The barrage de Grande Maison holds back a half-full pool of sky-reflecting blue. The only sound the water falling from the still-melting patches of snow. Before the barrage, coming down from Allemont (then up again), vertigo-inducing hairpin bends, a roller-coaster ride... above the barrage and lake, the Croix du Fer, look down the flower-strewn valleys and imagine snow and ice instead of this brilliant sunshine... it's easy, it isn't far away...
Mountain villages of Dutch holiday-makers, wooden houses, good bread and the occasional belled cow.
Down to St. Jean and St. Michel de Maurienne, could have been anywhere between Huddersfield and Halifax, an industrial grey valley bathed in a clean sunshine unknown in the English Pennines.
Winding up to the Col du Telegraph, a journey soon to be repeated by the Tour du France: the car didn't like the climb... imagine cycling it (and many do... you stop for a pause to look at the view and a slowly-passing, slowly-climbing cyclist calls, "bonjour" and smiles on his uphill way).
Pass through Valloir and on up and up towards the Col du Galibier. Forty kilometers of green desert: no trees, no shrubs: hot, dry, green-desert-with-flowers. Landscape-moonscape. Sharp peaks and smooth slopes, crumbling rocks and stepping-stone grass. Sit in the hot sun and feel the cool breeze whisper of snow. It's still there in folded patches, white and grey now.
At the Col, 2646 metres above, immense views over this summer-revealed landscape: the sounds of motors climbing to the top are hushed by the silent mountains. No-one talks. All are looking, looking at nature revealed in this short hot time between spring and autumn. Worthy of a long journey: a pagan pilgrimage to nature's altar. See it now: tomorrow it may gone: next year is a long way away...
From la Grave you can see the glaciers that hang over the town as the sun is melting the street.
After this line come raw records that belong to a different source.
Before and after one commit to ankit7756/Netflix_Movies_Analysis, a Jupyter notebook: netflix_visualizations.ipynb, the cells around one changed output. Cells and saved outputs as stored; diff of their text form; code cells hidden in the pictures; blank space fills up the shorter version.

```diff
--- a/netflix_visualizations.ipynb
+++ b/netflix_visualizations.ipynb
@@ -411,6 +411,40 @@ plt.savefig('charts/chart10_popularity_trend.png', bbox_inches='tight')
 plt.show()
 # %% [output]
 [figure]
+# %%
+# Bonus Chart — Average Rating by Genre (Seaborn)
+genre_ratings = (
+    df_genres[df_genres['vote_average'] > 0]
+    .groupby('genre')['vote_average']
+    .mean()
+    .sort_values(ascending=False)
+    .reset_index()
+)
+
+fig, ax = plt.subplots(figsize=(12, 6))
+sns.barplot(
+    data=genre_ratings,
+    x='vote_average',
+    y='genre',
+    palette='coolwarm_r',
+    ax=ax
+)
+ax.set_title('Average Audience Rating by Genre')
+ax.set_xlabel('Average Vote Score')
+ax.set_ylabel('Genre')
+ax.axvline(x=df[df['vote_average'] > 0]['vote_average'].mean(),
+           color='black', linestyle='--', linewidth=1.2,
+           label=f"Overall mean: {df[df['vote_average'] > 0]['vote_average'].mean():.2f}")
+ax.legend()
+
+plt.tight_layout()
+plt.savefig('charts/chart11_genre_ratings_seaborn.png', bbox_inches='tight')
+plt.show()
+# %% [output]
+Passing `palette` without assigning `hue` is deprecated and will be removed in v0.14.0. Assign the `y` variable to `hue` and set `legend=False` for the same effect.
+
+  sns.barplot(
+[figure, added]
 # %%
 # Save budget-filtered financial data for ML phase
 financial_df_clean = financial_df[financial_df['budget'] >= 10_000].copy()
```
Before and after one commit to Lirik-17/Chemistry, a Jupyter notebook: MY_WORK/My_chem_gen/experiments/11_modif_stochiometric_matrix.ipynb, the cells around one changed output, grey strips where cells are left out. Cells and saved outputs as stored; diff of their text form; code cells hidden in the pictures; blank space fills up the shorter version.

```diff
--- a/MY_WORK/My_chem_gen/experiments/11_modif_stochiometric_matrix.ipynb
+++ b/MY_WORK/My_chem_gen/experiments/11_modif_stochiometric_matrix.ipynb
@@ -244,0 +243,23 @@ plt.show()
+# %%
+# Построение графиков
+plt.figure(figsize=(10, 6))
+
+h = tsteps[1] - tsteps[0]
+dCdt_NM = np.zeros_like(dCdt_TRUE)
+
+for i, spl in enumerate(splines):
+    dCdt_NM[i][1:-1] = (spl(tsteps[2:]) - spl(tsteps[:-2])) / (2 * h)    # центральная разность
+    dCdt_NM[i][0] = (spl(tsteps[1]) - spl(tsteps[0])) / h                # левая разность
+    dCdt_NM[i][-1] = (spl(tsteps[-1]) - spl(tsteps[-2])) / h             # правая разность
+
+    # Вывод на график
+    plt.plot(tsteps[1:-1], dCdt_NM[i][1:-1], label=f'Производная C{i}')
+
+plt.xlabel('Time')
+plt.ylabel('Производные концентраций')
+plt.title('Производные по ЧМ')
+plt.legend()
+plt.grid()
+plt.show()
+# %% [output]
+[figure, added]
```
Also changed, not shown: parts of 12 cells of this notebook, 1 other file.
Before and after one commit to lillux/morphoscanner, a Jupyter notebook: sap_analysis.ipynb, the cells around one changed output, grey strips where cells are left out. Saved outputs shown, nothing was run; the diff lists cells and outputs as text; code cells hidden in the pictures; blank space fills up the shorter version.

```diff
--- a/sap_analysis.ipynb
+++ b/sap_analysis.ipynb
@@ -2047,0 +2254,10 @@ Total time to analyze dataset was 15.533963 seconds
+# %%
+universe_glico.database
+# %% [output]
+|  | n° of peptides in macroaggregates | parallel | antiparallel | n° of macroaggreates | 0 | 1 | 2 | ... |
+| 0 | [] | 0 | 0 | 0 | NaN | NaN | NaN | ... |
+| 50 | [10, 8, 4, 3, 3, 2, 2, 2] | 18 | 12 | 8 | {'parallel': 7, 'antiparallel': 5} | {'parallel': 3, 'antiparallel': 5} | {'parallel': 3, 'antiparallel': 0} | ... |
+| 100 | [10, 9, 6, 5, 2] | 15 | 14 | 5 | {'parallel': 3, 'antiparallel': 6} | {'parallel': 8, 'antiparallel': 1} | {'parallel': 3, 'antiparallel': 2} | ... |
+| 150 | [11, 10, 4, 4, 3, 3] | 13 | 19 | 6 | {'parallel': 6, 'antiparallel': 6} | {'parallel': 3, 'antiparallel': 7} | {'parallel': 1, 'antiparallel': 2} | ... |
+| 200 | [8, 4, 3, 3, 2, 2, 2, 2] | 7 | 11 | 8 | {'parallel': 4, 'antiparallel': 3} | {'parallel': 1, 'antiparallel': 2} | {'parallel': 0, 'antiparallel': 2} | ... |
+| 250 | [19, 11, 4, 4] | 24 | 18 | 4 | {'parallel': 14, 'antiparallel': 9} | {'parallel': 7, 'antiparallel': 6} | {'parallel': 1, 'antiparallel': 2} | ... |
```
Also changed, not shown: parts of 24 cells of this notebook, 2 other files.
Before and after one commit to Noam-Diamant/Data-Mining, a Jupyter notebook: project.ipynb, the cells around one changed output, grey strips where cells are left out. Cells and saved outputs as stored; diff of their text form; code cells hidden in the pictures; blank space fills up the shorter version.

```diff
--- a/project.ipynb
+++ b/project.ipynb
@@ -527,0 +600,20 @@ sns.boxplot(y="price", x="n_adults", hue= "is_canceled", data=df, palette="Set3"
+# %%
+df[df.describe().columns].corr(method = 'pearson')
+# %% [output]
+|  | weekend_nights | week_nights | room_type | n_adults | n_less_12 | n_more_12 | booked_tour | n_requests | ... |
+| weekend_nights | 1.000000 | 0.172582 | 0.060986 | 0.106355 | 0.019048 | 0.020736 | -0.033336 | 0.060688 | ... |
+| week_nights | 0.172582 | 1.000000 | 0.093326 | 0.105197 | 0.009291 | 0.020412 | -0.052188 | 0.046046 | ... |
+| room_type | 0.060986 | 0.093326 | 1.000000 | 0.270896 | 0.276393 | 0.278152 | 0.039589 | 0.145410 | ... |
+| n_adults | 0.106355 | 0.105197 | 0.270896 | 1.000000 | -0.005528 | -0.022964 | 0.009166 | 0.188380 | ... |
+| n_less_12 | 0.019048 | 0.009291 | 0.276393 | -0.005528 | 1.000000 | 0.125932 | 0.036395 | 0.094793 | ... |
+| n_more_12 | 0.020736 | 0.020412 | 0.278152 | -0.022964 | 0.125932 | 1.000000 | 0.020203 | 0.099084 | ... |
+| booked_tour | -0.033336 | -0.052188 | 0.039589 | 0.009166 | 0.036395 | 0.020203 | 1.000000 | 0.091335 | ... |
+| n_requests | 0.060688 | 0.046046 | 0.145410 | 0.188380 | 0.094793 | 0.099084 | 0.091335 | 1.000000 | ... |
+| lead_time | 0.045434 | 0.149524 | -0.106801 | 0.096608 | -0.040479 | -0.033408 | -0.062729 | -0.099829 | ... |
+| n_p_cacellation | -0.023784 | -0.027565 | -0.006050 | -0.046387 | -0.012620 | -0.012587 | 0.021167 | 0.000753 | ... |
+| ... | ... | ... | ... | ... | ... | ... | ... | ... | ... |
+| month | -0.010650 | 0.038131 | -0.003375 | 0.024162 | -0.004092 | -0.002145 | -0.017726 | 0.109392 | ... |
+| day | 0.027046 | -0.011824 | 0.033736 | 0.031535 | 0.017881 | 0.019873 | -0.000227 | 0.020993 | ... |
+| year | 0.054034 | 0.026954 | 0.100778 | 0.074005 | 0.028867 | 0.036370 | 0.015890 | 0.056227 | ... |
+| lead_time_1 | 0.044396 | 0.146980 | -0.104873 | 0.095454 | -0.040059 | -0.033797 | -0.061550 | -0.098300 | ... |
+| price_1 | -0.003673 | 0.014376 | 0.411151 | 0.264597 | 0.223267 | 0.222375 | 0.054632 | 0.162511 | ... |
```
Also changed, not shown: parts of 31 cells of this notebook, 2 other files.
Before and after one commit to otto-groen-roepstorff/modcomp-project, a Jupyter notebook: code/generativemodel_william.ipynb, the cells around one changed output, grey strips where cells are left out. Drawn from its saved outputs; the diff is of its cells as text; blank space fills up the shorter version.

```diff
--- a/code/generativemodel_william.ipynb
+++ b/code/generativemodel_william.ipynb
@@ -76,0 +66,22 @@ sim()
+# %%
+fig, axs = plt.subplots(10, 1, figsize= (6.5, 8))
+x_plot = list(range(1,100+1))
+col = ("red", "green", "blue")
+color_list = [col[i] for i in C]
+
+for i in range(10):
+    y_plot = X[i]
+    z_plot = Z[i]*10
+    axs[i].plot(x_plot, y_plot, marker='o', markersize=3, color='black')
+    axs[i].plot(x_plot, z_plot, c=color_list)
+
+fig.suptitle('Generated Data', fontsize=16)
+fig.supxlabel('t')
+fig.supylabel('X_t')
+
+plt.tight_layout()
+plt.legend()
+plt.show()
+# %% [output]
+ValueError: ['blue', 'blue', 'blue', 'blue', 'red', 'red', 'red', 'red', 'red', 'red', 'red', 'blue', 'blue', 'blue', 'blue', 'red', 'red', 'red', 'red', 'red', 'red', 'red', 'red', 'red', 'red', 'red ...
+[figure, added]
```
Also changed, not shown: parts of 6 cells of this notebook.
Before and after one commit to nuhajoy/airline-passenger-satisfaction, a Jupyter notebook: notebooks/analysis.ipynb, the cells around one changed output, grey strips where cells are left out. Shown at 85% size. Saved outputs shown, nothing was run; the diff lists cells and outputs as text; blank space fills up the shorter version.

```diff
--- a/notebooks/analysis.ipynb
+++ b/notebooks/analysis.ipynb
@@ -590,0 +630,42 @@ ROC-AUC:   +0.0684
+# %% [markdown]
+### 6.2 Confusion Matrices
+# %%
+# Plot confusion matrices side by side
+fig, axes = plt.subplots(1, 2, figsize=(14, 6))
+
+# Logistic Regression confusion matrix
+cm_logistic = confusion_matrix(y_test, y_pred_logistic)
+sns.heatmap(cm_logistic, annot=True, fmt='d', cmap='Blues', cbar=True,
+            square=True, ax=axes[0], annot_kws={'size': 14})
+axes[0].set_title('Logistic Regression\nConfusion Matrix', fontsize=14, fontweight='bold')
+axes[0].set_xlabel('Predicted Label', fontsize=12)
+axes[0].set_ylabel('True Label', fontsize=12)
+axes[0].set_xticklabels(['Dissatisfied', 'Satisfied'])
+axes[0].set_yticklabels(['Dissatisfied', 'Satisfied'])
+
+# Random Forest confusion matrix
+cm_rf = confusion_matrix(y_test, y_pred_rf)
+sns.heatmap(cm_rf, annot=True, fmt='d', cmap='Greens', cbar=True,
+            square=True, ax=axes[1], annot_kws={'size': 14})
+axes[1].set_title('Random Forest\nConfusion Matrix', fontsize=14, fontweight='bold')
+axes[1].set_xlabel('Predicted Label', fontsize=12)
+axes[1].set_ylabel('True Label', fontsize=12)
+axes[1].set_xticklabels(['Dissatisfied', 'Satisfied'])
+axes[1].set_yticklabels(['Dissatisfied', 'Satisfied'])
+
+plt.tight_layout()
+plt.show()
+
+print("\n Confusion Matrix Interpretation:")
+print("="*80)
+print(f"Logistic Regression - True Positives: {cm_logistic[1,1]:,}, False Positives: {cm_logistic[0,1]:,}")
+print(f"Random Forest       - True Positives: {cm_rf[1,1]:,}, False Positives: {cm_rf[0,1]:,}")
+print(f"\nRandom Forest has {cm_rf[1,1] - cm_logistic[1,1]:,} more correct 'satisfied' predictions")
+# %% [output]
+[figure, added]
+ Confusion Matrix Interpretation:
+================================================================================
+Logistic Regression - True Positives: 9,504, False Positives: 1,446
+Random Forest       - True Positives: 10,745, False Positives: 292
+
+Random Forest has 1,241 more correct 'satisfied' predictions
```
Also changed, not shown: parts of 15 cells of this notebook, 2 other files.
And then a waterfall drops out of the sky, white spray blowing away like a cloud from a mountain peak.
Grenoble is hot and grey and heavy after this.
Alison, July 1998